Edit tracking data
---------------
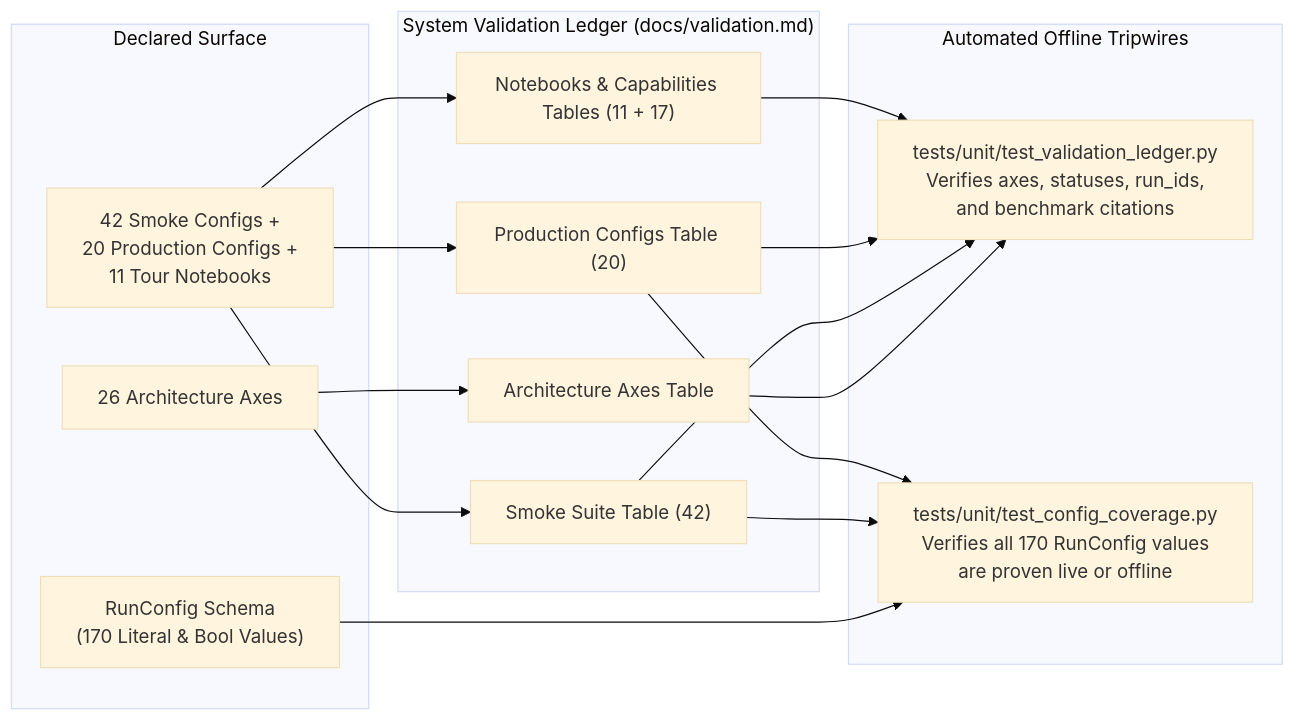
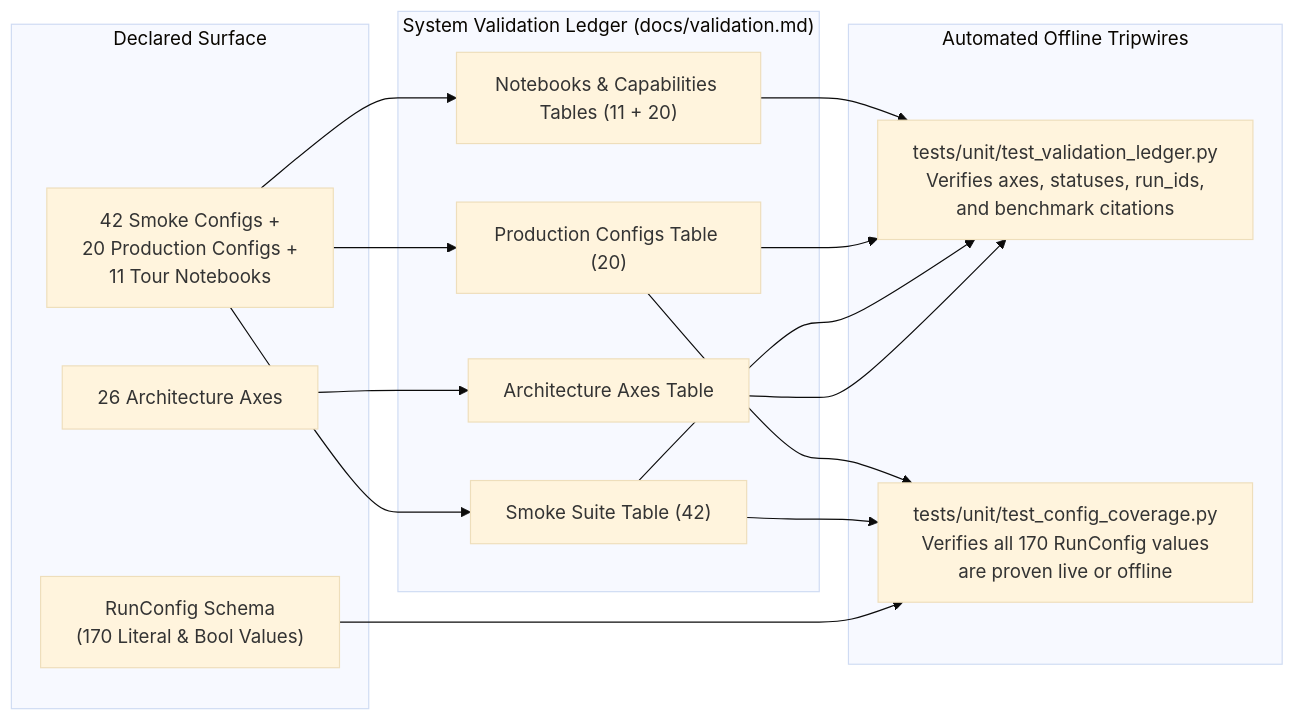
One commit to statmike/scale-forecasting changed the diagram in docs/validation.md. Above: the diagram before and after it, drawn with Mermaid (base theme). The commit also changed other lines of this file and 18 other files, not shown here.

````diff
--- a/docs/validation.md
+++ b/docs/validation.md
@@ -7,25 +7,25 @@
 ```mermaid
 flowchart LR
     subgraph Surface["Declared Surface"]
         Axes["26 Architecture Axes"]
         RunCfg["RunConfig Schema<br/>(170 Literal & Bool Values)"]
         Configs["42 Smoke Configs +<br/>20 Production Configs +<br/>11 Tour Notebooks"]
     end
 
     subgraph Ledger["System Validation Ledger (docs/validation.md)"]
         T1["Architecture Axes Table"]
         T2["Smoke Suite Table (42)"]
         T3["Production Configs Table (20)"]
-        T4["Notebooks & Capabilities Tables (11 + 17)"]
+        T4["Notebooks & Capabilities Tables (11 + 20)"]
     end
 
     subgraph Gates["Automated Offline Tripwires"]
         VTest["tests/unit/test_validation_ledger.py<br/>Verifies axes, statuses, run_ids,<br/>and benchmark citations"]
         CTest["tests/unit/test_config_coverage.py<br/>Verifies all 170 RunConfig values<br/>are proven live or offline"]
     end
 
     Axes --> T1
     Configs --> T2 & T3 & T4
     T1 & T2 & T3 & T4 --> VTest
     RunCfg & T2 & T3 --> CTest
 ```
````
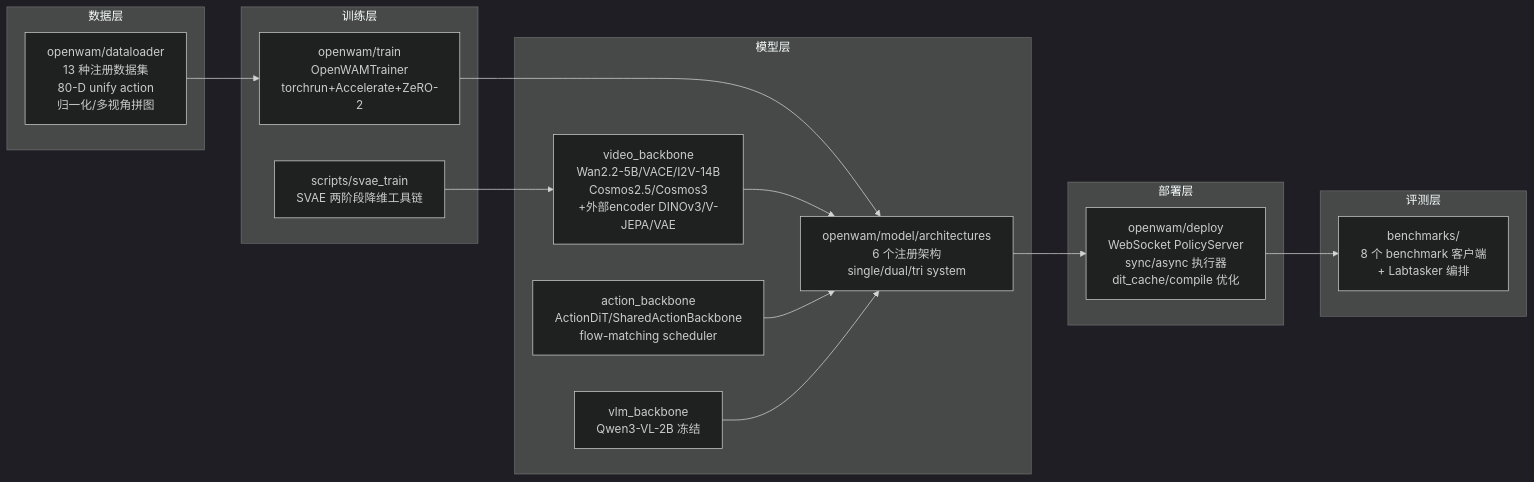
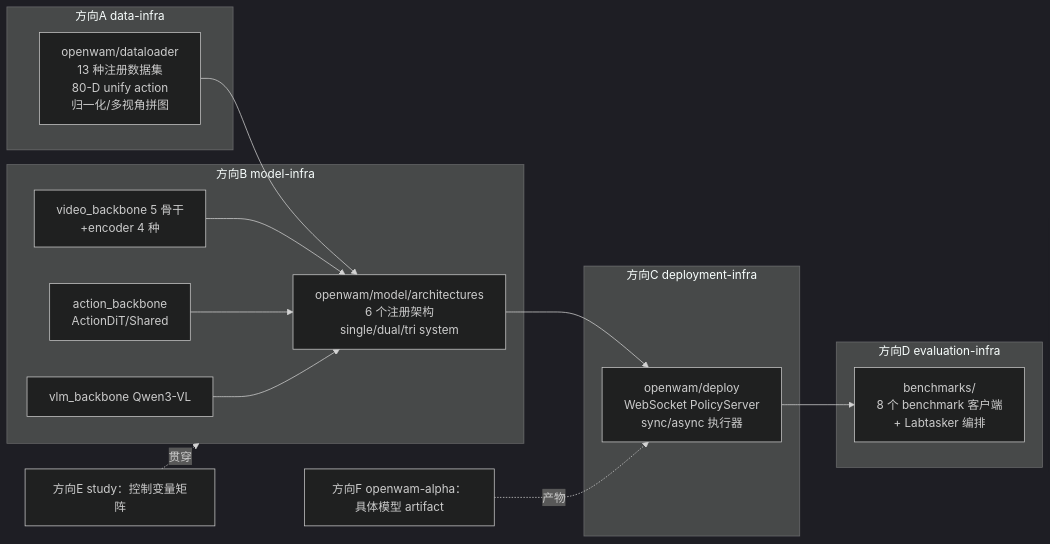
The first of 2 diagrams in OpenWAM调研方向分配与任务书.md (sasasatori/kaiyuan), drawn with Mermaid (dark theme) before and after one commit. The commit also changed other lines of this file and 16 other files, not shown here.

````diff
--- a/OpenWAM调研方向分配与任务书.md
+++ b/OpenWAM调研方向分配与任务书.md
@@ -24,28 +24,25 @@
 ```mermaid
 flowchart LR
-    subgraph 数据层
+    subgraph A[方向A data-infra]
         D[openwam/dataloader<br/>13 种注册数据集<br/>80-D unify action<br/>归一化/多视角拼图]
     end
-    subgraph 模型层
-        A[openwam/model/architectures<br/>6 个注册架构<br/>single/dual/tri system]
-        VB[video_backbone<br/>Wan2.2-5B/VACE/I2V-14B<br/>Cosmos2.5/Cosmos3<br/>+外部encoder DINOv3/V-JEPA/VAE]
-        AB[action_backbone<br/>ActionDiT/SharedActionBackbone<br/>flow-matching scheduler]
-        VLM[vlm_backbone<br/>Qwen3-VL-2B 冻结]
+    subgraph B[方向B model-infra]
+        A2[openwam/model/architectures<br/>6 个注册架构<br/>single/dual/tri system]
+        VB[video_backbone 5 骨干<br/>+encoder 4 种]
+        AB[action_backbone<br/>ActionDiT/Shared]
+        VLM[vlm_backbone Qwen3-VL]
     end
-    subgraph 训练层
-        T[openwam/train<br/>OpenWAMTrainer<br/>torchrun+Accelerate+ZeRO-2]
-        S[scripts/svae_train<br/>SVAE 两阶段降维工具链]
+    subgraph C[方向C deployment-infra]
+        P[openwam/deploy<br/>WebSocket PolicyServer<br/>sync/async 执行器]
     end
-    subgraph 部署层
-        P[openwam/deploy<br/>WebSocket PolicyServer<br/>sync/async 执行器<br/>dit_cache/compile 优化]
+    subgraph D2[方向D evaluation-infra]
+        B2[benchmarks/<br/>8 个 benchmark 客户端<br/>+ Labtasker 编排]
     end
-    subgraph 评测层
-        B[benchmarks/<br/>8 个 benchmark 客户端<br/>+ Labtasker 编排]
-    end
-    D --> T --> A
-    VB --> A
-    AB --> A
-    VLM --> A
-    S --> VB
-    A --> P --> B
+    D --> A2
+    VB --> A2
+    AB --> A2
+    VLM --> A2
+    A2 --> P --> B2
+    E[方向E study：控制变量矩阵] -.贯穿.-> B
+    F[方向F openwam-alpha：具体模型 artifact] -.产物.-> P
 ```
````
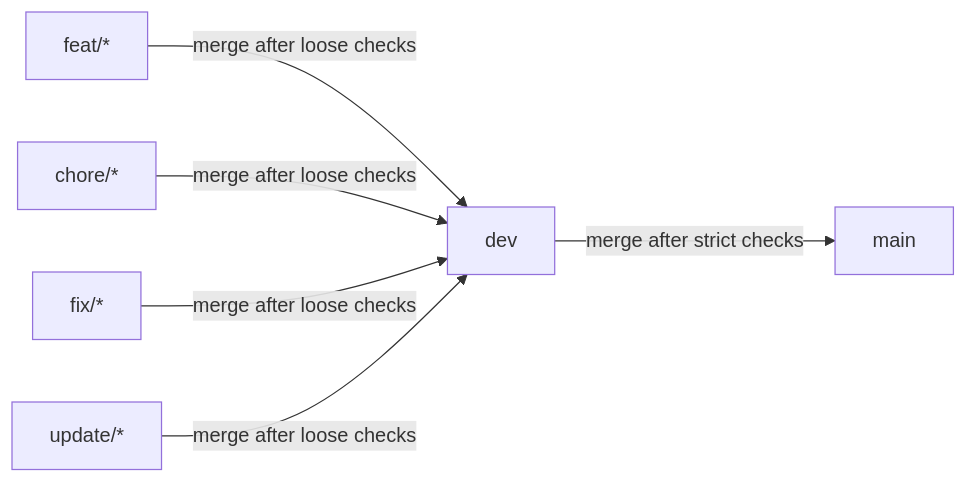
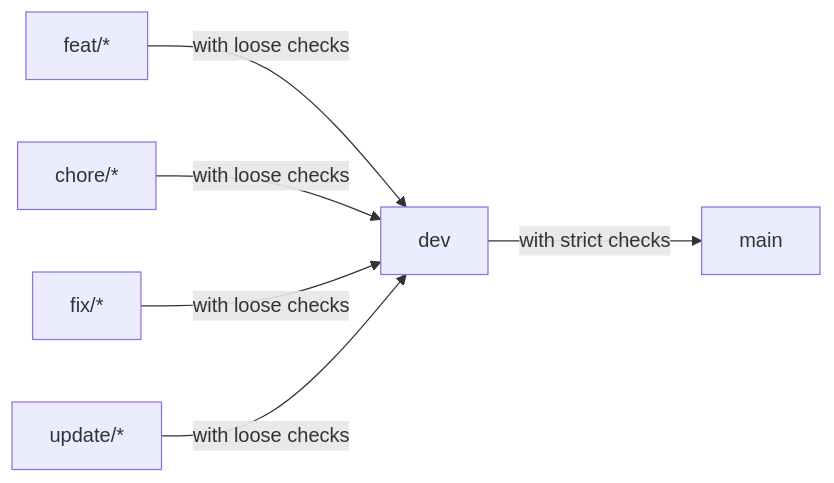
Before and after one commit to pokemon-GA/scarlet-queen: the third of 3 diagrams in README.md, drawn with Mermaid.

````diff
--- a/README.md
+++ b/README.md
@@ -149,8 +149,8 @@
 ```mermaid
 flowchart LR
-    dev["dev"] -->|merge after strict checks| main["main"]
-    feature["feat/*"] -->|merge after loose checks| dev["dev"]
-    chore["chore/*"] -->|merge after loose checks| dev["dev"]
-    fix["fix/*"] -->|merge after loose checks| dev["dev"]
-    update["update/*"] -->|merge after loose checks| dev["dev"]
+    dev["dev"] -->|with strict checks| main["main"]
+    feature["feat/*"] -->|with loose checks| dev["dev"]
+    chore["chore/*"] -->|with loose checks| dev["dev"]
+    fix["fix/*"] -->|with loose checks| dev["dev"]
+    update["update/*"] -->|with loose checks| dev["dev"]
 ```
````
---------------
Exercise instructions: An exact copy of every entry, minus the pictures, is what you should return.

Written response:
One commit to statmike/scale-forecasting changed the diagram in docs/validation.md. Above: the diagram before and after it, drawn with Mermaid (base theme). The commit also changed other lines of this file and 18 other files, not shown here.

````diff
--- a/docs/validation.md
+++ b/docs/validation.md
@@ -7,25 +7,25 @@
 ```mermaid
 flowchart LR
     subgraph Surface["Declared Surface"]
         Axes["26 Architecture Axes"]
         RunCfg["RunConfig Schema<br/>(170 Literal & Bool Values)"]
         Configs["42 Smoke Configs +<br/>20 Production Configs +<br/>11 Tour Notebooks"]
     end
 
     subgraph Ledger["System Validation Ledger (docs/validation.md)"]
         T1["Architecture Axes Table"]
         T2["Smoke Suite Table (42)"]
         T3["Production Configs Table (20)"]
-        T4["Notebooks & Capabilities Tables (11 + 17)"]
+        T4["Notebooks & Capabilities Tables (11 + 20)"]
     end
 
     subgraph Gates["Automated Offline Tripwires"]
         VTest["tests/unit/test_validation_ledger.py<br/>Verifies axes, statuses, run_ids,<br/>and benchmark citations"]
         CTest["tests/unit/test_config_coverage.py<br/>Verifies all 170 RunConfig values<br/>are proven live or offline"]
     end
 
     Axes --> T1
     Configs --> T2 & T3 & T4
     T1 & T2 & T3 & T4 --> VTest
     RunCfg & T2 & T3 --> CTest
 ```
````
The first of 2 diagrams in OpenWAM调研方向分配与任务书.md (sasasatori/kaiyuan), drawn with Mermaid (dark theme) before and after one commit. The commit also changed other lines of this file and 16 other files, not shown here.

````diff
--- a/OpenWAM调研方向分配与任务书.md
+++ b/OpenWAM调研方向分配与任务书.md
@@ -24,28 +24,25 @@
 ```mermaid
 flowchart LR
-    subgraph 数据层
+    subgraph A[方向A data-infra]
         D[openwam/dataloader<br/>13 种注册数据集<br/>80-D unify action<br/>归一化/多视角拼图]
     end
-    subgraph 模型层
-        A[openwam/model/architectures<br/>6 个注册架构<br/>single/dual/tri system]
-        VB[video_backbone<br/>Wan2.2-5B/VACE/I2V-14B<br/>Cosmos2.5/Cosmos3<br/>+外部encoder DINOv3/V-JEPA/VAE]
-        AB[action_backbone<br/>ActionDiT/SharedActionBackbone<br/>flow-matching scheduler]
-        VLM[vlm_backbone<br/>Qwen3-VL-2B 冻结]
+    subgraph B[方向B model-infra]
+        A2[openwam/model/architectures<br/>6 个注册架构<br/>single/dual/tri system]
+        VB[video_backbone 5 骨干<br/>+encoder 4 种]
+        AB[action_backbone<br/>ActionDiT/Shared]
+        VLM[vlm_backbone Qwen3-VL]
     end
-    subgraph 训练层
-        T[openwam/train<br/>OpenWAMTrainer<br/>torchrun+Accelerate+ZeRO-2]
-        S[scripts/svae_train<br/>SVAE 两阶段降维工具链]
+    subgraph C[方向C deployment-infra]
+        P[openwam/deploy<br/>WebSocket PolicyServer<br/>sync/async 执行器]
     end
-    subgraph 部署层
-        P[openwam/deploy<br/>WebSocket PolicyServer<br/>sync/async 执行器<br/>dit_cache/compile 优化]
+    subgraph D2[方向D evaluation-infra]
+        B2[benchmarks/<br/>8 个 benchmark 客户端<br/>+ Labtasker 编排]
     end
-    subgraph 评测层
-        B[benchmarks/<br/>8 个 benchmark 客户端<br/>+ Labtasker 编排]
-    end
-    D --> T --> A
-    VB --> A
-    AB --> A
-    VLM --> A
-    S --> VB
-    A --> P --> B
+    D --> A2
+    VB --> A2
+    AB --> A2
+    VLM --> A2
+    A2 --> P --> B2
+    E[方向E study：控制变量矩阵] -.贯穿.-> B
+    F[方向F openwam-alpha：具体模型 artifact] -.产物.-> P
 ```
````
Before and after one commit to pokemon-GA/scarlet-queen: the third of 3 diagrams in README.md, drawn with Mermaid.

````diff
--- a/README.md
+++ b/README.md
@@ -149,8 +149,8 @@
 ```mermaid
 flowchart LR
-    dev["dev"] -->|merge after strict checks| main["main"]
-    feature["feat/*"] -->|merge after loose checks| dev["dev"]
-    chore["chore/*"] -->|merge after loose checks| dev["dev"]
-    fix["fix/*"] -->|merge after loose checks| dev["dev"]
-    update["update/*"] -->|merge after loose checks| dev["dev"]
+    dev["dev"] -->|with strict checks| main["main"]
+    feature["feat/*"] -->|with loose checks| dev["dev"]
+    chore["chore/*"] -->|with loose checks| dev["dev"]
+    fix["fix/*"] -->|with loose checks| dev["dev"]
+    update["update/*"] -->|with loose checks| dev["dev"]
 ```
````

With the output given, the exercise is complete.